(Records supplied)

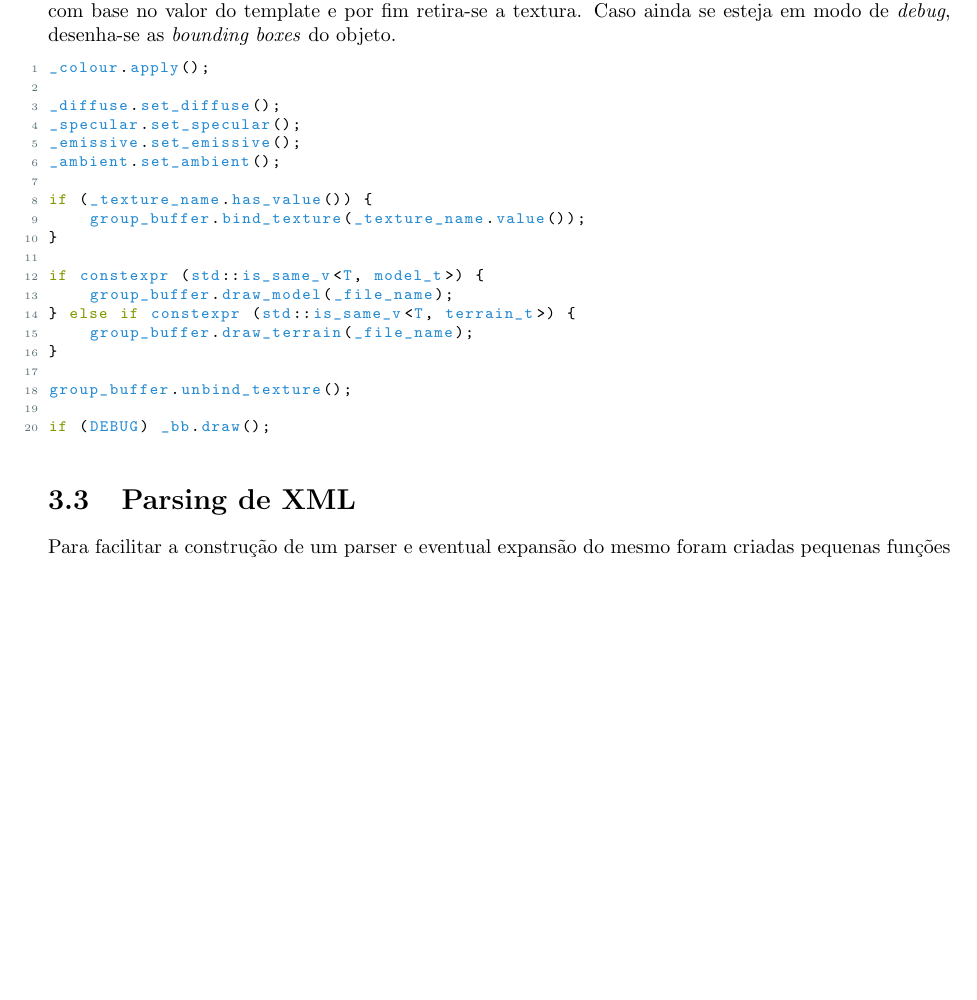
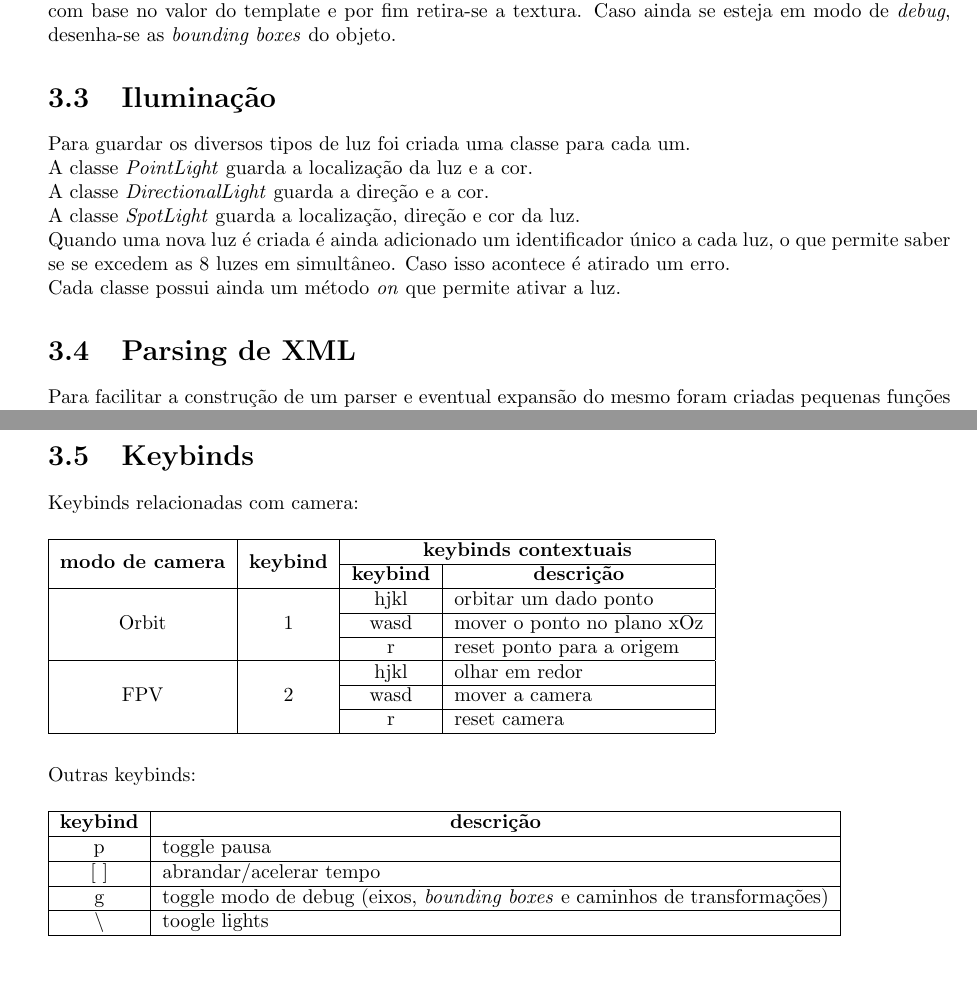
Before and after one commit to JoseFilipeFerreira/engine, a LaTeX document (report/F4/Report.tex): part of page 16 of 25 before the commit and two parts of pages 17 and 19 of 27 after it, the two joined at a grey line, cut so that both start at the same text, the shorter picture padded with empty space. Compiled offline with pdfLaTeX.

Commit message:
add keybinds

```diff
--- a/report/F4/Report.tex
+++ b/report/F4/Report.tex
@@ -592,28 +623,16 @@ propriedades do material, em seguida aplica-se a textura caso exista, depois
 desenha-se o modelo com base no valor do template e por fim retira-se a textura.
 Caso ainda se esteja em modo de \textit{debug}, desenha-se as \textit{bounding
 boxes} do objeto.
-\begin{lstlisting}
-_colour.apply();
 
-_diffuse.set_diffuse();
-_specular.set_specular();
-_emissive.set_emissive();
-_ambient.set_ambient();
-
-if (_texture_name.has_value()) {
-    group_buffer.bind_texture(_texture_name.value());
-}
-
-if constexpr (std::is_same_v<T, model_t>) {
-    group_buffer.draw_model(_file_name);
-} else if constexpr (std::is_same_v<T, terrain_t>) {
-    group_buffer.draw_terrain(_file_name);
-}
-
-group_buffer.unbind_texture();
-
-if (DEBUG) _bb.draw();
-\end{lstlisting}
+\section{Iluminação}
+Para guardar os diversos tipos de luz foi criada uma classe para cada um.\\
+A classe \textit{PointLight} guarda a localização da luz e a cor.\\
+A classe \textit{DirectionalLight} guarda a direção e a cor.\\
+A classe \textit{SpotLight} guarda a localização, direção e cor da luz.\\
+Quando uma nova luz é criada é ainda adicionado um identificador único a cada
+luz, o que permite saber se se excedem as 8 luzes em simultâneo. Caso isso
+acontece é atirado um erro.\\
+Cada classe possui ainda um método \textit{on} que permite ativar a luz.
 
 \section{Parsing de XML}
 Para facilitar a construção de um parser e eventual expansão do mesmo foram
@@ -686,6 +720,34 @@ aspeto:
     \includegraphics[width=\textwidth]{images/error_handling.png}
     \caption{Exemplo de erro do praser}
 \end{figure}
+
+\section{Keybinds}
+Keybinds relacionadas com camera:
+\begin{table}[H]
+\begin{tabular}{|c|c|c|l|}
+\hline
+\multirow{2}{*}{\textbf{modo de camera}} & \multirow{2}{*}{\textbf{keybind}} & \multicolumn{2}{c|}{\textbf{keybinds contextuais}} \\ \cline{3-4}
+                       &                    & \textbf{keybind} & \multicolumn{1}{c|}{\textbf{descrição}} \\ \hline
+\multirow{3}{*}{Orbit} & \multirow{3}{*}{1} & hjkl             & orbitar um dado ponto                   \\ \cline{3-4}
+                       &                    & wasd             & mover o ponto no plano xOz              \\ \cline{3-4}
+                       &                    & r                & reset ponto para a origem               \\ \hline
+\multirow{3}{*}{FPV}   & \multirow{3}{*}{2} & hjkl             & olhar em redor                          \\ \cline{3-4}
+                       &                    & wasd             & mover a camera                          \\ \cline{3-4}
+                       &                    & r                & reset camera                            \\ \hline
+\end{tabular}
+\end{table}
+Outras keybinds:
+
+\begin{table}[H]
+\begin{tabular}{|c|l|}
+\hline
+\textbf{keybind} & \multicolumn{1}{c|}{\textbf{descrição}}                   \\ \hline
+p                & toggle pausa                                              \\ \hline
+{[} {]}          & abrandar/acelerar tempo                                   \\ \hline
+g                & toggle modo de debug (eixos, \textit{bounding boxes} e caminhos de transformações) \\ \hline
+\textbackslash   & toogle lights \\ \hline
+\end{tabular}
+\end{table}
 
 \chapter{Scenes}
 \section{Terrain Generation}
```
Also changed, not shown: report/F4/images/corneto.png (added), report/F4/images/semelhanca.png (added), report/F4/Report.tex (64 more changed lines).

(End Records supplied)

> [Exercise description]: What I need is every record written out exactly, minus the pictures.

> [Answer to the exercise]:
Before and after one commit to JoseFilipeFerreira/engine, a LaTeX document (report/F4/Report.tex): part of page 16 of 25 before the commit and two parts of pages 17 and 19 of 27 after it, the two joined at a grey line, cut so that both start at the same text, the shorter picture padded with empty space. Compiled offline with pdfLaTeX.

Commit message:
add keybinds

```diff
--- a/report/F4/Report.tex
+++ b/report/F4/Report.tex
@@ -592,28 +623,16 @@ propriedades do material, em seguida aplica-se a textura caso exista, depois
 desenha-se o modelo com base no valor do template e por fim retira-se a textura.
 Caso ainda se esteja em modo de \textit{debug}, desenha-se as \textit{bounding
 boxes} do objeto.
-\begin{lstlisting}
-_colour.apply();
 
-_diffuse.set_diffuse();
-_specular.set_specular();
-_emissive.set_emissive();
-_ambient.set_ambient();
-
-if (_texture_name.has_value()) {
-    group_buffer.bind_texture(_texture_name.value());
-}
-
-if constexpr (std::is_same_v<T, model_t>) {
-    group_buffer.draw_model(_file_name);
-} else if constexpr (std::is_same_v<T, terrain_t>) {
-    group_buffer.draw_terrain(_file_name);
-}
-
-group_buffer.unbind_texture();
-
-if (DEBUG) _bb.draw();
-\end{lstlisting}
+\section{Iluminação}
+Para guardar os diversos tipos de luz foi criada uma classe para cada um.\\
+A classe \textit{PointLight} guarda a localização da luz e a cor.\\
+A classe \textit{DirectionalLight} guarda a direção e a cor.\\
+A classe \textit{SpotLight} guarda a localização, direção e cor da luz.\\
+Quando uma nova luz é criada é ainda adicionado um identificador único a cada
+luz, o que permite saber se se excedem as 8 luzes em simultâneo. Caso isso
+acontece é atirado um erro.\\
+Cada classe possui ainda um método \textit{on} que permite ativar a luz.
 
 \section{Parsing de XML}
 Para facilitar a construção de um parser e eventual expansão do mesmo foram
@@ -686,6 +720,34 @@ aspeto:
     \includegraphics[width=\textwidth]{images/error_handling.png}
     \caption{Exemplo de erro do praser}
 \end{figure}
+
+\section{Keybinds}
+Keybinds relacionadas com camera:
+\begin{table}[H]
+\begin{tabular}{|c|c|c|l|}
+\hline
+\multirow{2}{*}{\textbf{modo de camera}} & \multirow{2}{*}{\textbf{keybind}} & \multicolumn{2}{c|}{\textbf{keybinds contextuais}} \\ \cline{3-4}
+                       &                    & \textbf{keybind} & \multicolumn{1}{c|}{\textbf{descrição}} \\ \hline
+\multirow{3}{*}{Orbit} & \multirow{3}{*}{1} & hjkl             & orbitar um dado ponto                   \\ \cline{3-4}
+                       &                    & wasd             & mover o ponto no plano xOz              \\ \cline{3-4}
+                       &                    & r                & reset ponto para a origem               \\ \hline
+\multirow{3}{*}{FPV}   & \multirow{3}{*}{2} & hjkl             & olhar em redor                          \\ \cline{3-4}
+                       &                    & wasd             & mover a camera                          \\ \cline{3-4}
+                       &                    & r                & reset camera                            \\ \hline
+\end{tabular}
+\end{table}
+Outras keybinds:
+
+\begin{table}[H]
+\begin{tabular}{|c|l|}
+\hline
+\textbf{keybind} & \multicolumn{1}{c|}{\textbf{descrição}}                   \\ \hline
+p                & toggle pausa                                              \\ \hline
+{[} {]}          & abrandar/acelerar tempo                                   \\ \hline
+g                & toggle modo de debug (eixos, \textit{bounding boxes} e caminhos de transformações) \\ \hline
+\textbackslash   & toogle lights \\ \hline
+\end{tabular}
+\end{table}
 
 \chapter{Scenes}
 \section{Terrain Generation}
```
Also changed, not shown: report/F4/images/corneto.png (added), report/F4/images/semelhanca.png (added), report/F4/Report.tex (64 more changed lines).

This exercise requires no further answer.